Audit Scotland reports suggest that Shetland Islands Council is performing well
The council is on stable financial footing and is working hard to ensure future financial sustainability.
That was the message conveyed to councillors on Wednesday by Audit Scotland at a meeting of the special audit committee.
In a report, delivered by Audit Scotland assistant director David McConnell, the council was given a clean bill of health.
The report said the council had “strong” financial management, will be financially sustainable for the “foreseeable future”, has a “strong governance structure” and has an “appropriate governance structure in place to identify and report on any areas of weakness”.
Committee chairman Allison Duncan welcomed the report, saying that the council had “come on a long journey” since 2007, when he was vice-chairman of the audit and scrutiny committee.
Mr Duncan told members the former council was “a rudderless ship” which was “on a roller-coaster of spend, spend, spend.”
He said that this left the current council in a tough position, having to work hard to get spending “under control”.
Despite the “favourable” report Mr Duncan went onto confess that he had “concerns for the future” because of the cuts being handed down to local authorities by the Scottish government.
He said that the next batch of councillors were “going to have to find substantial savings” much as the current council has had to.
Reduced funding for council authorities in Scotland sparked further debate later in the meeting when Mr Duncan questioned why Shetland has seen the biggest drop in funding of any Scottish council.
During the 2015/16 financial year revenue funding to councils in Scotland was reduced by 3.4 per cent, but in Shetland the reduction was 5.1 per cent.

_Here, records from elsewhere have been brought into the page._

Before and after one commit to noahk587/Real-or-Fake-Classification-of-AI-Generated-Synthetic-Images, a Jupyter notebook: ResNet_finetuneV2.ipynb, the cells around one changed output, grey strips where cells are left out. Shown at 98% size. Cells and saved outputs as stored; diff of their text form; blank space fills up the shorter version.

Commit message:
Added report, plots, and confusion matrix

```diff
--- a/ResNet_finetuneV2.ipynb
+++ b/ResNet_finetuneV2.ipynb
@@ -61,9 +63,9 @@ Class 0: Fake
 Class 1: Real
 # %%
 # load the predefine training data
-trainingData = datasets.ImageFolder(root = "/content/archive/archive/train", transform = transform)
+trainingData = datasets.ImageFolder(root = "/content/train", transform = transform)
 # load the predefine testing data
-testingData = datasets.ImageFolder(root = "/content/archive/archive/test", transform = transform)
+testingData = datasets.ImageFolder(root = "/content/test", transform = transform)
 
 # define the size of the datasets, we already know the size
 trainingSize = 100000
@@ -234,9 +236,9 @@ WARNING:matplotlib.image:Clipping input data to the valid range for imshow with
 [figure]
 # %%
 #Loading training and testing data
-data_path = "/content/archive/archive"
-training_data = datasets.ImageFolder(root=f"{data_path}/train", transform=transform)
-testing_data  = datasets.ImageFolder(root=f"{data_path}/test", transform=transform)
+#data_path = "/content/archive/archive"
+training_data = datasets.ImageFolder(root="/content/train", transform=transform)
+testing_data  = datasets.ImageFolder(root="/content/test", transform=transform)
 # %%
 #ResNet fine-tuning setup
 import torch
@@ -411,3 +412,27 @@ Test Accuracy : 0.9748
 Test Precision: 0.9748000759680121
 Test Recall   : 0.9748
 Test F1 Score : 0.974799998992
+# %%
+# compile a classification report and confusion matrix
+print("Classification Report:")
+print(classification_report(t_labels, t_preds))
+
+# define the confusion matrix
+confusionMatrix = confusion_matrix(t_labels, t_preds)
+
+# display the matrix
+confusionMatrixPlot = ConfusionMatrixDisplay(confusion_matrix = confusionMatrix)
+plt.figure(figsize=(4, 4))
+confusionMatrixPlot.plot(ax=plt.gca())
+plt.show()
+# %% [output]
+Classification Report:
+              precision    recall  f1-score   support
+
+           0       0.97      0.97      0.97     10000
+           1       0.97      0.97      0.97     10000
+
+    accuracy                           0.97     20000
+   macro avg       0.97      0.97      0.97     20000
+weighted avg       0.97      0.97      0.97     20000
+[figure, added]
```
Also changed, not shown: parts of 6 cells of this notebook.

Mr Duncan questioned why Shetland had been hit the hardest and was told by the executive manager of finance Jonathan Belford that it was the result of the Cosla funding formula.

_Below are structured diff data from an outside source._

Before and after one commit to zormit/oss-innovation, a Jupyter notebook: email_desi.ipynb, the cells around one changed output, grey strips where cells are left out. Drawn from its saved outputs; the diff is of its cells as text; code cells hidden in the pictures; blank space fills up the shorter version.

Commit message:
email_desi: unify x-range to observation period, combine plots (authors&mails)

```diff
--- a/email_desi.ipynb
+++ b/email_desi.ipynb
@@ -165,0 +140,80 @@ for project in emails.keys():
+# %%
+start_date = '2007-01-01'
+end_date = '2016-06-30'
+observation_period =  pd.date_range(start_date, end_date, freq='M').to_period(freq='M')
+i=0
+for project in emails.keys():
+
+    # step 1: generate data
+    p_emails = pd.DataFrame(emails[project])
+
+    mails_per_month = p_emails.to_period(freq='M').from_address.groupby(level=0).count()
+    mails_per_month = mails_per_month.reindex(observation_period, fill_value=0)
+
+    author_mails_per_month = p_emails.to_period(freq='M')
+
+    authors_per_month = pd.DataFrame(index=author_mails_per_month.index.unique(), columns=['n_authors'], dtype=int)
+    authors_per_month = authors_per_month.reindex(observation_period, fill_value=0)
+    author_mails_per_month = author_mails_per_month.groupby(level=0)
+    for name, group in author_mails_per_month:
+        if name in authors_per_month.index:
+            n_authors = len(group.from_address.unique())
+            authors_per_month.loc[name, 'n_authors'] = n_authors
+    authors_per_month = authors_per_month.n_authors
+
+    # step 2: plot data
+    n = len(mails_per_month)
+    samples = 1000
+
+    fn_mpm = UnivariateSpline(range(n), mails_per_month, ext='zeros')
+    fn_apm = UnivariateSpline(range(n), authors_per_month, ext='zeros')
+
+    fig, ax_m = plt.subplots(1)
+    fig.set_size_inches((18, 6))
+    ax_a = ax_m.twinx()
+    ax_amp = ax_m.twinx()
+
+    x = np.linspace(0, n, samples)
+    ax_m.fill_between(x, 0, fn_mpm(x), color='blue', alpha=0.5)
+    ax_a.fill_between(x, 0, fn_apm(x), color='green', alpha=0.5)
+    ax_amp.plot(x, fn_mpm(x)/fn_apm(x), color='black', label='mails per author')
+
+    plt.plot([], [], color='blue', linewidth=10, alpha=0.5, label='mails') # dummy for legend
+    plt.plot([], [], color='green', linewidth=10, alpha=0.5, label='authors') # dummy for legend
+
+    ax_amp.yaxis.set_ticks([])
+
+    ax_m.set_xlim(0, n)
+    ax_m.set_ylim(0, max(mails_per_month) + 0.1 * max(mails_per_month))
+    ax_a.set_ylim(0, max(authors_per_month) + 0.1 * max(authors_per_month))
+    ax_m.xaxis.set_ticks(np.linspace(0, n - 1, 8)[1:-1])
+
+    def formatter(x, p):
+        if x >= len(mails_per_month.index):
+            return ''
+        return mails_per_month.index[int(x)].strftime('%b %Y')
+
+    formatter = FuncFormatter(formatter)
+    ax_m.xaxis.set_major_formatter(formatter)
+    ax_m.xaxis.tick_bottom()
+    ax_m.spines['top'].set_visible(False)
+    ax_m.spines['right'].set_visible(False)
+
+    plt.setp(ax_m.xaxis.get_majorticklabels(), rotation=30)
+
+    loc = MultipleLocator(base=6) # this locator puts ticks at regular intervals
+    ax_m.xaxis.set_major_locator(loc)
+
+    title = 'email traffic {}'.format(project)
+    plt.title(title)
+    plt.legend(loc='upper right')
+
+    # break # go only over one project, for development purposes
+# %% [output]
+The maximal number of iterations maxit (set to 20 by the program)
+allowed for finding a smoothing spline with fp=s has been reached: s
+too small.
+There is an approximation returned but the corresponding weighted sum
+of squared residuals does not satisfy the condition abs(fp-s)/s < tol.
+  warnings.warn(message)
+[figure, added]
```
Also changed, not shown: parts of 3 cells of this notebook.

Mr Belford said that it was a complex formula which considers “dozens of indicators to generate the whole.”
Deputy leader of the council Michael Stout then said that he felt Shetland “shouldn’t have a chip on its shoulder” over receiving marginally less funding this year when they had in the past received marginally more.

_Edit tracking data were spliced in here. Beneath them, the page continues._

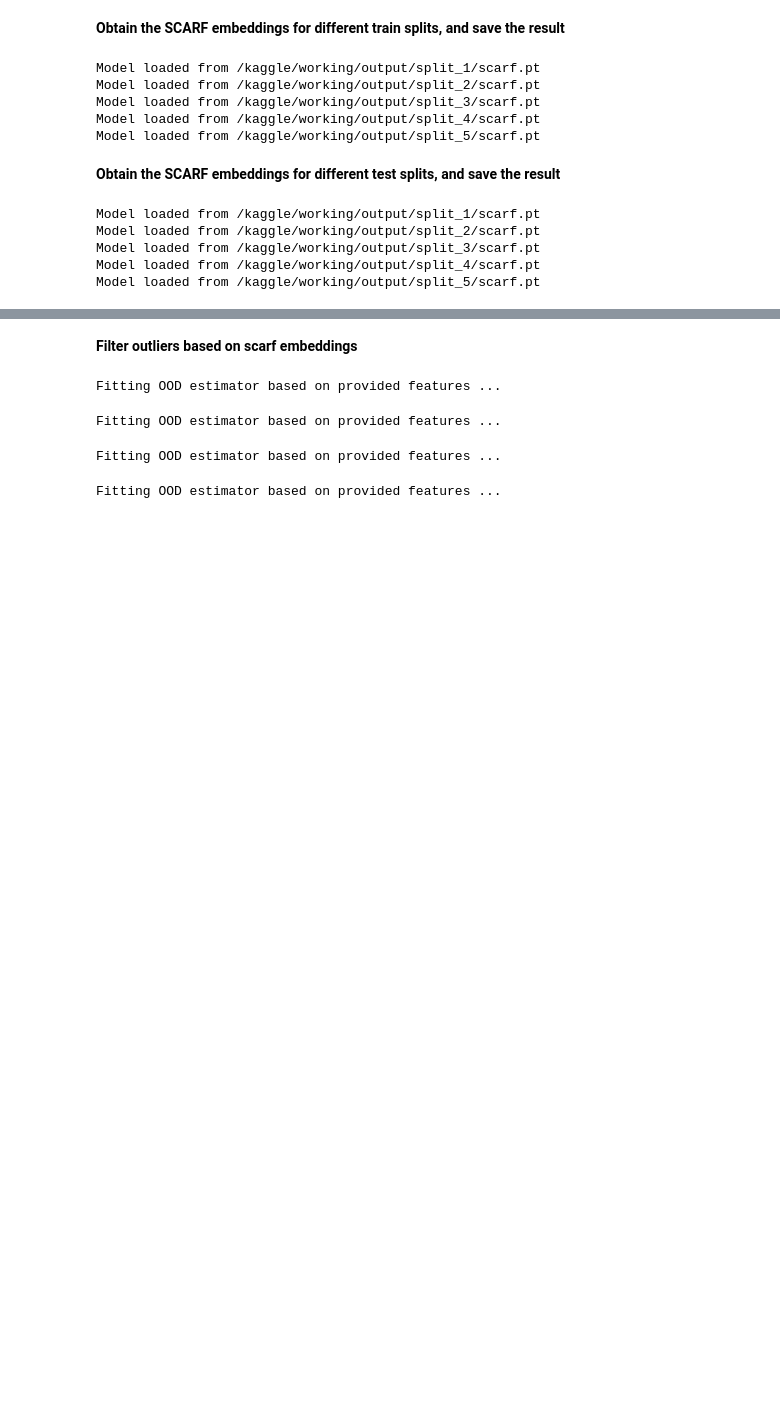
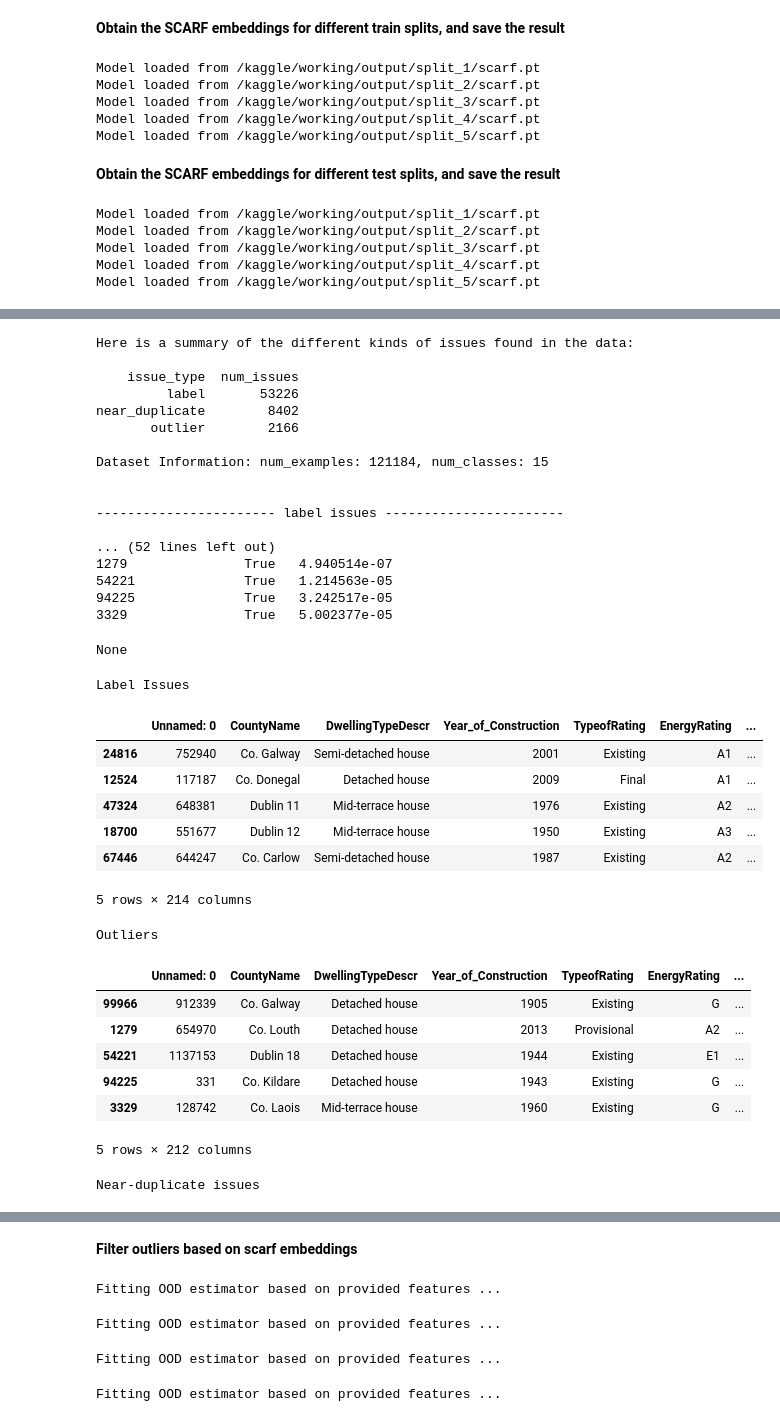
Before and after one commit to Lumin-Lab/BerCuration, a Jupyter notebook: run_on_kaggle.ipynb, the cells around one changed output, grey strips where cells are left out. Drawn from its saved outputs; the diff is of its cells as text; code cells hidden in the pictures; blank space fills up the shorter version.

Commit message:
Kaggle Notebook | BER_Curation | Version 7

```diff
--- a/run_on_kaggle.ipynb
+++ b/run_on_kaggle.ipynb
@@ -349,0 +372,19 @@ Model loaded from /kaggle/working/output/split_5/scarf.pt
+# %%
+X_processed = processed.drop(columns=["EnergyRating"])
+labels = processed['EnergyRating']
+clf = get_rf()
+pred_probs = cross_val_predict(
+    clf,
+    X_processed,
+    labels,
+    cv=kf,
+    method="predict_proba",
+)
+KNN = NearestNeighbors(metric='euclidean')
+KNN.fit(X_processed.values)
+
+knn_graph = KNN.kneighbors_graph(mode="distance")
+data = {"X": X_processed.values, "y": labels}
+
+lab = Datalab(data, label_name="y")
+lab.find_issues(pred_probs=pred_probs, knn_graph=knn_graph)
@@ -349,0 +403,59 @@ Model loaded from /kaggle/working/output/split_5/scarf.pt
+# %%
+display(lab.report())
+
+X_raw = pd.read_csv("/kaggle/input/ber-stratified-samples/BER_stratified_sample.csv")
+# Label Issues
+issue_results = lab.get_issues("label")
+sorted_issues = issue_results.sort_values("label_score").index
+print("Label Issues")
+display(X_raw.iloc[sorted_issues].assign(
+    given_label=labels.iloc[sorted_issues],
+    predicted_label=issue_results["predicted_label"].iloc[sorted_issues]
+).head())
+
+# Outliers
+outlier_results = lab.get_issues("outlier")
+sorted_outliers= outlier_results.sort_values("outlier_score").index
+print("Outliers")
+display(X_raw.iloc[sorted_outliers].head())
+
+# Near-duplicate issues
+duplicate_results = lab.get_issues("near_duplicate")
+print("Near-duplicate issues")
+display(duplicate_results.sort_values("near_duplicate_score").head())
+# %% [output]
+Here is a summary of the different kinds of issues found in the data:
+
+    issue_type  num_issues
+         label       53226
+near_duplicate        8402
+       outlier        2166
+
+Dataset Information: num_examples: 121184, num_classes: 15
+
+
+----------------------- label issues -----------------------
+
+... (52 lines left out)
+1279               True   4.940514e-07
+54221              True   1.214563e-05
+94225              True   3.242517e-05
+3329               True   5.002377e-05
+None
+Label Issues
+|  | Unnamed: 0 | CountyName | DwellingTypeDescr | Year_of_Construction | TypeofRating | EnergyRating | ... |
+| 24816 | 752940 | Co. Galway | Semi-detached house | 2001 | Existing | A1 | ... |
+| 12524 | 117187 | Co. Donegal | Detached house | 2009 | Final | A1 | ... |
+| 47324 | 648381 | Dublin 11 | Mid-terrace house | 1976 | Existing | A2 | ... |
+| 18700 | 551677 | Dublin 12 | Mid-terrace house | 1950 | Existing | A3 | ... |
+| 67446 | 644247 | Co. Carlow | Semi-detached house | 1987 | Existing | A2 | ... |
+5 rows × 214 columns
+Outliers
+|  | Unnamed: 0 | CountyName | DwellingTypeDescr | Year_of_Construction | TypeofRating | EnergyRating | ... |
+| 99966 | 912339 | Co. Galway | Detached house | 1905 | Existing | G | ... |
+| 1279 | 654970 | Co. Louth | Detached house | 2013 | Provisional | A2 | ... |
+| 54221 | 1137153 | Dublin 18 | Detached house | 1944 | Existing | E1 | ... |
+| 94225 | 331 | Co. Kildare | Detached house | 1943 | Existing | G | ... |
+| 3329 | 128742 | Co. Laois | Mid-terrace house | 1960 | Existing | G | ... |
+5 rows × 212 columns
+Near-duplicate issues
```
Also changed, not shown: parts of 24 cells of this notebook.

However, this comment did not satisfy councillor Amanda Westlake who said: “I find it concerning that as one of the smallest council authorities in Scotland we have been hit the hardest.”
The reports from Audit Scotland were later discussed at a meeting of the full council.